What are your biggest day-to-day challenges while on the road?
AB: Where to eat.
Is there a city (or country) for which you have a great fondness? (Either because of the fans or your personal fondness?)
AB: Austin, TX. An amazing town where you can really feel a sense of a music scene where there is true comradery. Many cities claim to have music scenes, but many times they are not supporting each other, whereas, in Austin, they are. Good BBQ too!
What’s the most bizarre thing that’s happen to you while on tour?
AB: Dave Gahan sang the lyrics to our song “Sister” over their song “Photographic” when we were on tour with Depeche Mode. Wow.
Was there a band or artist who made the extra effort to take you under their wing when you were first started out?
AB: Justin took me under his wing when we first started the band and I would not be the musician or performer I am today had he not.
With the rapid evolution of social media and marketing bands have faced since the advent of social networking do you find that promoting the band is a 24/7 process?
AB: Absolutely. I find myself online all day when I’m not in the studio or spinning records. I look at Twitter and my friends are all hiking or at the beach and I’m like, “WTF?”
Have you seen benefits or detriments from the intimacy your fans have to the band because of Twitter, Facebook, etc.?
AB: Only benefits. We have, since day one, made it a point to be as accessible to anyone that wanted to contact us and it has kept us close to our supporters. To this day, we continue to spend as much time needed to answer questions, hang at shows, take photos, whatever we can to so say, “Thank You” to the people who make it possible for us to do what we love.
Is there an artist that you’ve encountered recently that you’ve been recommending to your friends?
AB: CREEP, Tame Impala, Black Angels, The Weeknd, Washed Out
What advice do you have for someone just cutting their teeth in the music business?

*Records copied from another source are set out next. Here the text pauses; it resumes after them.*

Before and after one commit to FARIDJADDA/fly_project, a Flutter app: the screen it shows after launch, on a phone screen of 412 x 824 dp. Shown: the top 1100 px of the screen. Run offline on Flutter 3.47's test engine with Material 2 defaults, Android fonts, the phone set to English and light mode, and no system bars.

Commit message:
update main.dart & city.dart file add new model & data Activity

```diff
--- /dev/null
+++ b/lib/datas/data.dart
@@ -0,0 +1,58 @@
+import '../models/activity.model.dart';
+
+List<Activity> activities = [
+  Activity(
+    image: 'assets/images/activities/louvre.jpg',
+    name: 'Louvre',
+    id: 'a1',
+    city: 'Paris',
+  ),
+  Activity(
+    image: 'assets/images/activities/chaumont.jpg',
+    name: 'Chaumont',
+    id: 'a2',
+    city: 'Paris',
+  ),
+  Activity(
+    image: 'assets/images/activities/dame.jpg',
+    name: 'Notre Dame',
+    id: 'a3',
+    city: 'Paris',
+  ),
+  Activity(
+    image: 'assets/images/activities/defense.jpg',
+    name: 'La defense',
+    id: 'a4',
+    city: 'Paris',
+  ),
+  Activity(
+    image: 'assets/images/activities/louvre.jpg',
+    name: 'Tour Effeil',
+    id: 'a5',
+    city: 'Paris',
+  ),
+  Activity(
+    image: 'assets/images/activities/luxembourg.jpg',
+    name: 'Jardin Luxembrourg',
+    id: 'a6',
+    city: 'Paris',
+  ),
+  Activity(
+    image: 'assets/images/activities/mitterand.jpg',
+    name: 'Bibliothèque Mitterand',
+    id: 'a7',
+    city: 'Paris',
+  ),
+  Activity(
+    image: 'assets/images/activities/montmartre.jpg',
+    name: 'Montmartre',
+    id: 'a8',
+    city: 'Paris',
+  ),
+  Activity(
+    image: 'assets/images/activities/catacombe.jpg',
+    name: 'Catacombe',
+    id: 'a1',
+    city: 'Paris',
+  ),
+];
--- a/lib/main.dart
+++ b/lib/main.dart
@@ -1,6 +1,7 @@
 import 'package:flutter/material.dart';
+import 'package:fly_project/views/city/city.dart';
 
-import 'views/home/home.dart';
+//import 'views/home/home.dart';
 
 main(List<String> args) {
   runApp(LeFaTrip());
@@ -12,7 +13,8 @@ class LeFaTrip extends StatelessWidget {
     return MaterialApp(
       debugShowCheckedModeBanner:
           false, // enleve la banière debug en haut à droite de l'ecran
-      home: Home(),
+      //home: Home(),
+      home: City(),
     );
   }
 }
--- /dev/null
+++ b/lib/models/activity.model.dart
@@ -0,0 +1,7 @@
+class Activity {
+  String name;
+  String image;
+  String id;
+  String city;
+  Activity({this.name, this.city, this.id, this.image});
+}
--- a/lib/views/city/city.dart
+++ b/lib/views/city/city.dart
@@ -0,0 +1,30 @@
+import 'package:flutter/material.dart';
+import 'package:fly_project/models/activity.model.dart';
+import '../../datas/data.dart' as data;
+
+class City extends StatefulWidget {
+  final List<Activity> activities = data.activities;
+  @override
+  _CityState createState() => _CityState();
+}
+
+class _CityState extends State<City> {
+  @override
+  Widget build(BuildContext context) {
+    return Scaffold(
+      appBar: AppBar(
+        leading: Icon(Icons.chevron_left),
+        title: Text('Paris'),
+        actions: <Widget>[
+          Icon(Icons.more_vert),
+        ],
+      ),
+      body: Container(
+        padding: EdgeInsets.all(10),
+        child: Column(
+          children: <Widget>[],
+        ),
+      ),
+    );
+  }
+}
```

AB: I tell everyone that asks me, “Make music that turns you on.” It’s important to make music that comes from the heart and is honest, not based on what is on the radio, or what you think anyone else wants to hear.

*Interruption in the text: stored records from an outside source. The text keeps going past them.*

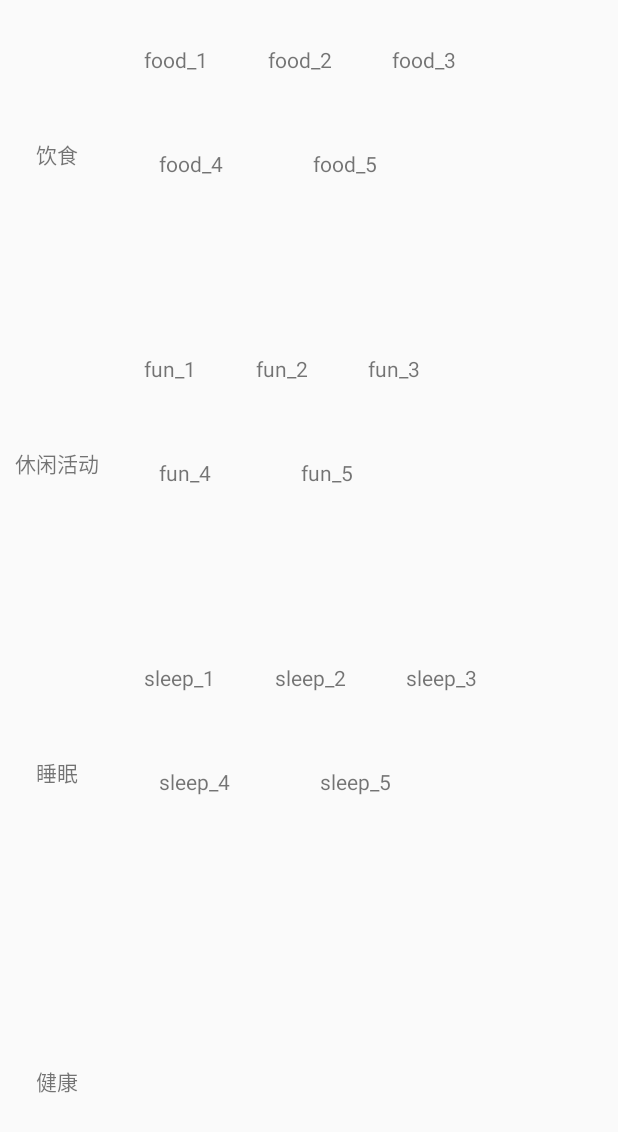
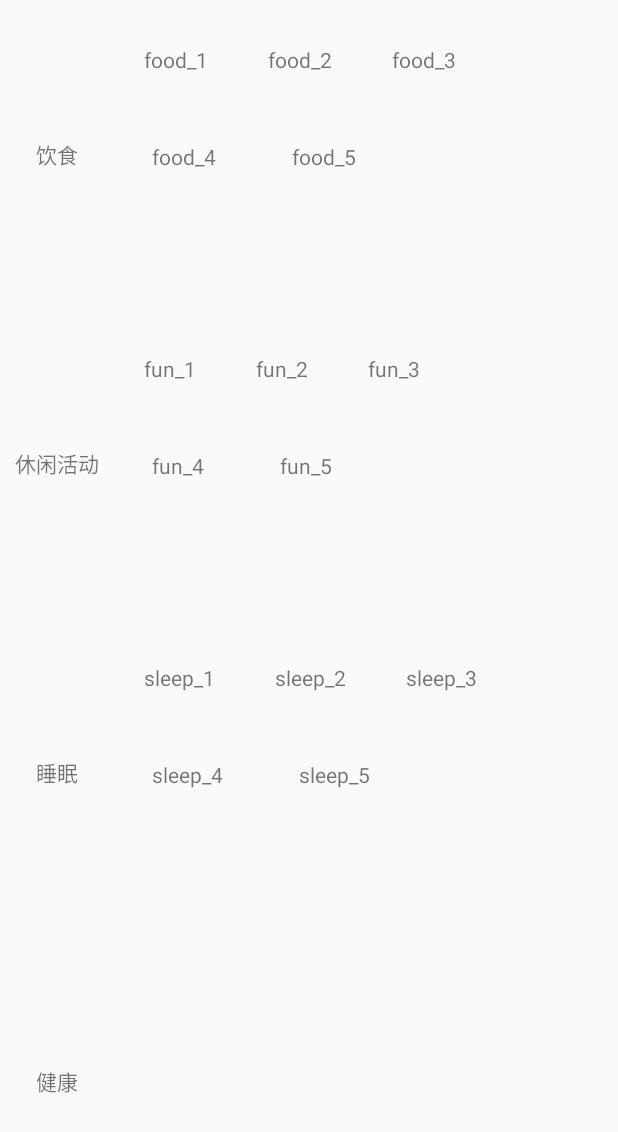
Before and after one commit to EchoZhu/affection, an Android app: the layout fragment_schedule.xml on its own in the app's theme, with its tools: preview values and no code run, on a phone screen of 412 x 824 dp. Shown: the top 1132 px of the screen. Run offline under Robolectric (Android 15) with nearby library versions, the phone set to English and light mode, and no system bars.

Commit message:
update fragment_schedule

```diff
--- a/app/src/main/res/layout/fragment_schedule.xml
+++ b/app/src/main/res/layout/fragment_schedule.xml
@@ -90,14 +90,14 @@
                         android:layout_width="wrap_content"
                         android:layout_height="wrap_content"
                         android:text="food_4"
-                        android:layout_margin="30dp"
+                        android:layout_margin="25dp"
                         android:gravity="center"
                         android:layout_below="@+id/food_2"/>
                     <TextView
                         android:id="@+id/food_5"
                         android:layout_width="wrap_content"
                         android:layout_height="wrap_content"
-                        android:layout_margin="30dp"
+                        android:layout_margin="25dp"
                         android:text="food_5"
                         android:gravity="center"
                         android:layout_toRightOf="@+id/food_4"
@@ -136,14 +136,14 @@
                         android:layout_width="wrap_content"
                         android:layout_height="wrap_content"
                         android:text="fun_4"
-                        android:layout_margin="30dp"
+                        android:layout_margin="25dp"
                         android:gravity="center"
                         android:layout_below="@+id/fun_2"/>
                     <TextView
                         android:id="@+id/fun_5"
                         android:layout_width="wrap_content"
                         android:layout_height="wrap_content"
-                        android:layout_margin="30dp"
+                        android:layout_margin="25dp"
                         android:text="fun_5"
                         android:gravity="center"
                         android:layout_toRightOf="@+id/fun_4"
@@ -182,14 +182,14 @@
                         android:layout_width="wrap_content"
                         android:layout_height="wrap_content"
                         android:text="sleep_4"
-                        android:layout_margin="30dp"
+                        android:layout_margin="25dp"
                         android:gravity="center"
                         android:layout_below="@+id/sleep_2"/>
                     <TextView
                         android:id="@+id/sleep_5"
                         android:layout_width="wrap_content"
                         android:layout_height="wrap_content"
-                        android:layout_margin="30dp"
+                        android:layout_margin="25dp"
                         android:text="sleep_5"
                         android:gravity="center"
                         android:layout_toRightOf="@+id/sleep_4"
```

What were you listening to in 2001?
AB: Giorgio Moroder, Vangelis, Tangerine Dream, Silver Apples.
Which do you prefer: MP3, CD, Tape or Vinyl?
AB: Always Vinyl.
Web site(s) you read regularly?
AB: Huffington Post, Funny or Die
One Drink. One Movie. One Album.
AB: Silver Tequila, chilled. “Blade Runner”. Purple Rain.